• Task statement: Total the lines of the entries below that hold the string "README", then write only that total.

Entries taken from a collection
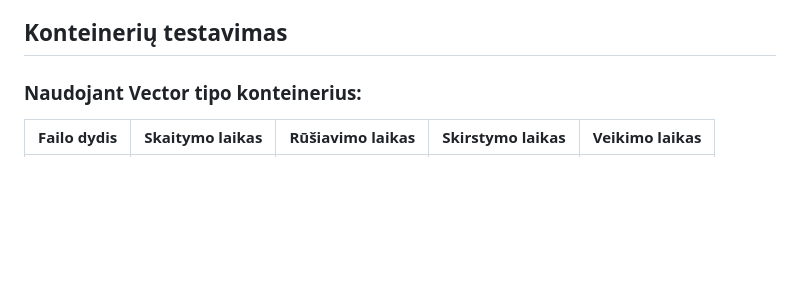
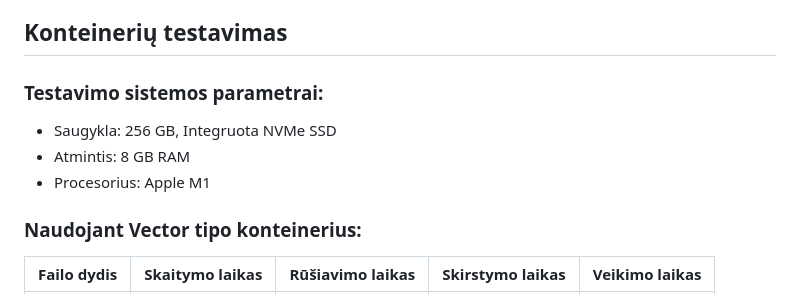
Before and after one commit to nojusta/OOP_Lab3, a Markdown page: README.md, the part around the change. GitHub-like rendering; blank space fills up the shorter version.

Commit message:
v1.0_pradine README

```diff
--- a/README.md
+++ b/README.md
@@ -14,6 +14,13 @@ Laboratinio darbo nr. 1 v1.0_pradinė versija
 11. Yra 3 skirtingi konteinerio tipo pasirinkimai testavimui - vector, deque, list.
 
 ## Konteinerių testavimas
+
+### Testavimo sistemos parametrai:
+
+- Saugykla: 256 GB, Integruota NVMe SSD
+- Atmintis: 8 GB RAM
+- Procesorius: Apple M1
+
 
 ### Naudojant Vector tipo konteinerius:
 
```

• Task response: 4